**Revision tracking records:**
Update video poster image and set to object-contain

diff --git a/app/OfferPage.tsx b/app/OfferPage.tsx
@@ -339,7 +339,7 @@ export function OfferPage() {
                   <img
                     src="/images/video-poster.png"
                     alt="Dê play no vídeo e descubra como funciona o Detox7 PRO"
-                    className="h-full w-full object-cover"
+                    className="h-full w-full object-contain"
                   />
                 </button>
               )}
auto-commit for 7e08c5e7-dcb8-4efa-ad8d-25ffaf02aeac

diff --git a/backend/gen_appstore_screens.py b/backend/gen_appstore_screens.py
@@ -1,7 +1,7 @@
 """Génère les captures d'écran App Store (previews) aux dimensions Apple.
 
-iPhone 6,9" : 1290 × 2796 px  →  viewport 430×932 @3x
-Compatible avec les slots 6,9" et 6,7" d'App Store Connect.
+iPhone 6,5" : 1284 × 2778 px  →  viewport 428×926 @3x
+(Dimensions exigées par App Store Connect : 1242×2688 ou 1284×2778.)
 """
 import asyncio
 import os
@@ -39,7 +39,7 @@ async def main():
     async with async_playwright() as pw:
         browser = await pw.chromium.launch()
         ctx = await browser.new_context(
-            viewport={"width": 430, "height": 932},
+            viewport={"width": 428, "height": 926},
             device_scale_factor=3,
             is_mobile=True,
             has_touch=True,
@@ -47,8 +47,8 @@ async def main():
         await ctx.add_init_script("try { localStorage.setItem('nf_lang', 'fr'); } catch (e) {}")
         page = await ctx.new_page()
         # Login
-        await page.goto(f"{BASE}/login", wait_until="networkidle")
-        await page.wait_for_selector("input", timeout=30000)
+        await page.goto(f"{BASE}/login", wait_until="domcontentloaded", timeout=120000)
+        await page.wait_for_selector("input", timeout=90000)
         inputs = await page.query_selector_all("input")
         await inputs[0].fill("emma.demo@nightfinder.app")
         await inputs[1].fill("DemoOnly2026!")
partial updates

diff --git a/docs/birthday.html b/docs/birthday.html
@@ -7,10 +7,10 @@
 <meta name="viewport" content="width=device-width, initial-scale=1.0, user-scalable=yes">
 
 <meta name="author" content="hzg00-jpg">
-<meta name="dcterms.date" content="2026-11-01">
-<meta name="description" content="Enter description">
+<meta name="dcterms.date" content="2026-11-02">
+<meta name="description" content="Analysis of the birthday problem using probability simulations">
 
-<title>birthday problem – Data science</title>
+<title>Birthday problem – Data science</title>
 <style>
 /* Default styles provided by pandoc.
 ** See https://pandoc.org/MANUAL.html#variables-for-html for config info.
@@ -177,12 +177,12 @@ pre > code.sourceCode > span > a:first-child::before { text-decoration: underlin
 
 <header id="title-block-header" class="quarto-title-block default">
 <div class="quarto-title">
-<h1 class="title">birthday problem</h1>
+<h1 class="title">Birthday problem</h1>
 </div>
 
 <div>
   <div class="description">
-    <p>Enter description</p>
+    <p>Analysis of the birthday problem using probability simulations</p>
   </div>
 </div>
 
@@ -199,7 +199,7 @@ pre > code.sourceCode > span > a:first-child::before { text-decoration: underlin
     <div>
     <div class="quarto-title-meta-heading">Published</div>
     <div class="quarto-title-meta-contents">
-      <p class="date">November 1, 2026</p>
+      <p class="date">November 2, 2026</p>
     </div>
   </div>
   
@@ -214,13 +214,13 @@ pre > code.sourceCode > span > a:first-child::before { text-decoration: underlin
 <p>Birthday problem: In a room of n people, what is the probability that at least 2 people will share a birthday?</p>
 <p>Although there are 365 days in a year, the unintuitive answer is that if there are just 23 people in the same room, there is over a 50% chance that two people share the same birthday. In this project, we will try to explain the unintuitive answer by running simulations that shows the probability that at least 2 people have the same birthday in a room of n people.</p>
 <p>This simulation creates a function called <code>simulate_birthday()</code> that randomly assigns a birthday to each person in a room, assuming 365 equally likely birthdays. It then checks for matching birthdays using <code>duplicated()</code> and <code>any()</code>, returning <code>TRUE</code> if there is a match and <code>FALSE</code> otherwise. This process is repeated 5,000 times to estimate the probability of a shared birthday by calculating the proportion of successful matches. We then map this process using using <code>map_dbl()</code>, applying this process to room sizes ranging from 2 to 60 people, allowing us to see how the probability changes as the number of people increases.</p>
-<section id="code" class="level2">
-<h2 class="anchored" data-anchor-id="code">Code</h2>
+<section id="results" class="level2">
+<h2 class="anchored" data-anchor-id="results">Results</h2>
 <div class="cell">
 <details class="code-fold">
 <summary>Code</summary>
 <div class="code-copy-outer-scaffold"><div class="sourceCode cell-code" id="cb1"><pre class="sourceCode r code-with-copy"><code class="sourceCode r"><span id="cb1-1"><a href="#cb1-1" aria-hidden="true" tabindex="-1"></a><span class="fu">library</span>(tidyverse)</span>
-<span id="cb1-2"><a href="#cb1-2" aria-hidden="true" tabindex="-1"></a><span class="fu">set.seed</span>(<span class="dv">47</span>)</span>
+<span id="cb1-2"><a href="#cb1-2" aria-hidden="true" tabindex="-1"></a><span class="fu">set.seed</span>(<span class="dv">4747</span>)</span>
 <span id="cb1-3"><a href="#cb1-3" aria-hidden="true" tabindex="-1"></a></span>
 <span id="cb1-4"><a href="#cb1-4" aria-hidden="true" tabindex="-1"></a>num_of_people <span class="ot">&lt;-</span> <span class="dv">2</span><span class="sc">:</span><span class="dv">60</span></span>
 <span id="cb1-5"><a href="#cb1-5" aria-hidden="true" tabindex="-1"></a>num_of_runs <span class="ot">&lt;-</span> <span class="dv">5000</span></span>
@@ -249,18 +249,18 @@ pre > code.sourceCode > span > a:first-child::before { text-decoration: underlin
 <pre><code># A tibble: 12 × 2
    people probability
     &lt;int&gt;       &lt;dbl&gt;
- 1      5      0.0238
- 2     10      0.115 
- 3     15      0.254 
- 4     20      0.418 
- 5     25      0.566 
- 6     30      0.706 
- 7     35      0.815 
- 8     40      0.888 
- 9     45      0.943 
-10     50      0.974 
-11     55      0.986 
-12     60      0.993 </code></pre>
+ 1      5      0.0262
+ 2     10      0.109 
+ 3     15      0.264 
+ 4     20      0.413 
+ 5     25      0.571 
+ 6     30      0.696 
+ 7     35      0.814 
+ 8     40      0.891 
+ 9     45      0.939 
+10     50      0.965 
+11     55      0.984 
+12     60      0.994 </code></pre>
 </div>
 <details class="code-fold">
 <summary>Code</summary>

**Description of the task:** Reproduce every entry above. Make each line identical to the original.

**Exercise output:**
Update video poster image and set to object-contain

diff --git a/app/OfferPage.tsx b/app/OfferPage.tsx
@@ -339,7 +339,7 @@ export function OfferPage() {
                   <img
                     src="/images/video-poster.png"
                     alt="Dê play no vídeo e descubra como funciona o Detox7 PRO"
-                    className="h-full w-full object-cover"
+                    className="h-full w-full object-contain"
                   />
                 </button>
               )}
auto-commit for 7e08c5e7-dcb8-4efa-ad8d-25ffaf02aeac

diff --git a/backend/gen_appstore_screens.py b/backend/gen_appstore_screens.py
@@ -1,7 +1,7 @@
 """Génère les captures d'écran App Store (previews) aux dimensions Apple.
 
-iPhone 6,9" : 1290 × 2796 px  →  viewport 430×932 @3x
-Compatible avec les slots 6,9" et 6,7" d'App Store Connect.
+iPhone 6,5" : 1284 × 2778 px  →  viewport 428×926 @3x
+(Dimensions exigées par App Store Connect : 1242×2688 ou 1284×2778.)
 """
 import asyncio
 import os
@@ -39,7 +39,7 @@ async def main():
     async with async_playwright() as pw:
         browser = await pw.chromium.launch()
         ctx = await browser.new_context(
-            viewport={"width": 430, "height": 932},
+            viewport={"width": 428, "height": 926},
             device_scale_factor=3,
             is_mobile=True,
             has_touch=True,
@@ -47,8 +47,8 @@ async def main():
         await ctx.add_init_script("try { localStorage.setItem('nf_lang', 'fr'); } catch (e) {}")
         page = await ctx.new_page()
         # Login
-        await page.goto(f"{BASE}/login", wait_until="networkidle")
-        await page.wait_for_selector("input", timeout=30000)
+        await page.goto(f"{BASE}/login", wait_until="domcontentloaded", timeout=120000)
+        await page.wait_for_selector("input", timeout=90000)
         inputs = await page.query_selector_all("input")
         await inputs[0].fill("emma.demo@nightfinder.app")
         await inputs[1].fill("DemoOnly2026!")
partial updates

diff --git a/docs/birthday.html b/docs/birthday.html
@@ -7,10 +7,10 @@
 <meta name="viewport" content="width=device-width, initial-scale=1.0, user-scalable=yes">
 
 <meta name="author" content="hzg00-jpg">
-<meta name="dcterms.date" content="2026-11-01">
-<meta name="description" content="Enter description">
+<meta name="dcterms.date" content="2026-11-02">
+<meta name="description" content="Analysis of the birthday problem using probability simulations">
 
-<title>birthday problem – Data science</title>
+<title>Birthday problem – Data science</title>
 <style>
 /* Default styles provided by pandoc.
 ** See https://pandoc.org/MANUAL.html#variables-for-html for config info.
@@ -177,12 +177,12 @@ pre > code.sourceCode > span > a:first-child::before { text-decoration: underlin
 
 <header id="title-block-header" class="quarto-title-block default">
 <div class="quarto-title">
-<h1 class="title">birthday problem</h1>
+<h1 class="title">Birthday problem</h1>
 </div>
 
 <div>
   <div class="description">
-    <p>Enter description</p>
+    <p>Analysis of the birthday problem using probability simulations</p>
   </div>
 </div>
 
@@ -199,7 +199,7 @@ pre > code.sourceCode > span > a:first-child::before { text-decoration: underlin
     <div>
     <div class="quarto-title-meta-heading">Published</div>
     <div class="quarto-title-meta-contents">
-      <p class="date">November 1, 2026</p>
+      <p class="date">November 2, 2026</p>
     </div>
   </div>
   
@@ -214,13 +214,13 @@ pre > code.sourceCode > span > a:first-child::before { text-decoration: underlin
 <p>Birthday problem: In a room of n people, what is the probability that at least 2 people will share a birthday?</p>
 <p>Although there are 365 days in a year, the unintuitive answer is that if there are just 23 people in the same room, there is over a 50% chance that two people share the same birthday. In this project, we will try to explain the unintuitive answer by running simulations that shows the probability that at least 2 people have the same birthday in a room of n people.</p>
 <p>This simulation creates a function called <code>simulate_birthday()</code> that randomly assigns a birthday to each person in a room, assuming 365 equally likely birthdays. It then checks for matching birthdays using <code>duplicated()</code> and <code>any()</code>, returning <code>TRUE</code> if there is a match and <code>FALSE</code> otherwise. This process is repeated 5,000 times to estimate the probability of a shared birthday by calculating the proportion of successful matches. We then map this process using using <code>map_dbl()</code>, applying this process to room sizes ranging from 2 to 60 people, allowing us to see how the probability changes as the number of people increases.</p>
-<section id="code" class="level2">
-<h2 class="anchored" data-anchor-id="code">Code</h2>
+<section id="results" class="level2">
+<h2 class="anchored" data-anchor-id="results">Results</h2>
 <div class="cell">
 <details class="code-fold">
 <summary>Code</summary>
 <div class="code-copy-outer-scaffold"><div class="sourceCode cell-code" id="cb1"><pre class="sourceCode r code-with-copy"><code class="sourceCode r"><span id="cb1-1"><a href="#cb1-1" aria-hidden="true" tabindex="-1"></a><span class="fu">library</span>(tidyverse)</span>
-<span id="cb1-2"><a href="#cb1-2" aria-hidden="true" tabindex="-1"></a><span class="fu">set.seed</span>(<span class="dv">47</span>)</span>
+<span id="cb1-2"><a href="#cb1-2" aria-hidden="true" tabindex="-1"></a><span class="fu">set.seed</span>(<span class="dv">4747</span>)</span>
 <span id="cb1-3"><a href="#cb1-3" aria-hidden="true" tabindex="-1"></a></span>
 <span id="cb1-4"><a href="#cb1-4" aria-hidden="true" tabindex="-1"></a>num_of_people <span class="ot">&lt;-</span> <span class="dv">2</span><span class="sc">:</span><span class="dv">60</span></span>
 <span id="cb1-5"><a href="#cb1-5" aria-hidden="true" tabindex="-1"></a>num_of_runs <span class="ot">&lt;-</span> <span class="dv">5000</span></span>
@@ -249,18 +249,18 @@ pre > code.sourceCode > span > a:first-child::before { text-decoration: underlin
 <pre><code># A tibble: 12 × 2
    people probability
     &lt;int&gt;       &lt;dbl&gt;
- 1      5      0.0238
- 2     10      0.115 
- 3     15      0.254 
- 4     20      0.418 
- 5     25      0.566 
- 6     30      0.706 
- 7     35      0.815 
- 8     40      0.888 
- 9     45      0.943 
-10     50      0.974 
-11     55      0.986 
-12     60      0.993 </code></pre>
+ 1      5      0.0262
+ 2     10      0.109 
+ 3     15      0.264 
+ 4     20      0.413 
+ 5     25      0.571 
+ 6     30      0.696 
+ 7     35      0.814 
+ 8     40      0.891 
+ 9     45      0.939 
+10     50      0.965 
+11     55      0.984 
+12     60      0.994 </code></pre>
 </div>
 <details class="code-fold">
 <summary>Code</summary>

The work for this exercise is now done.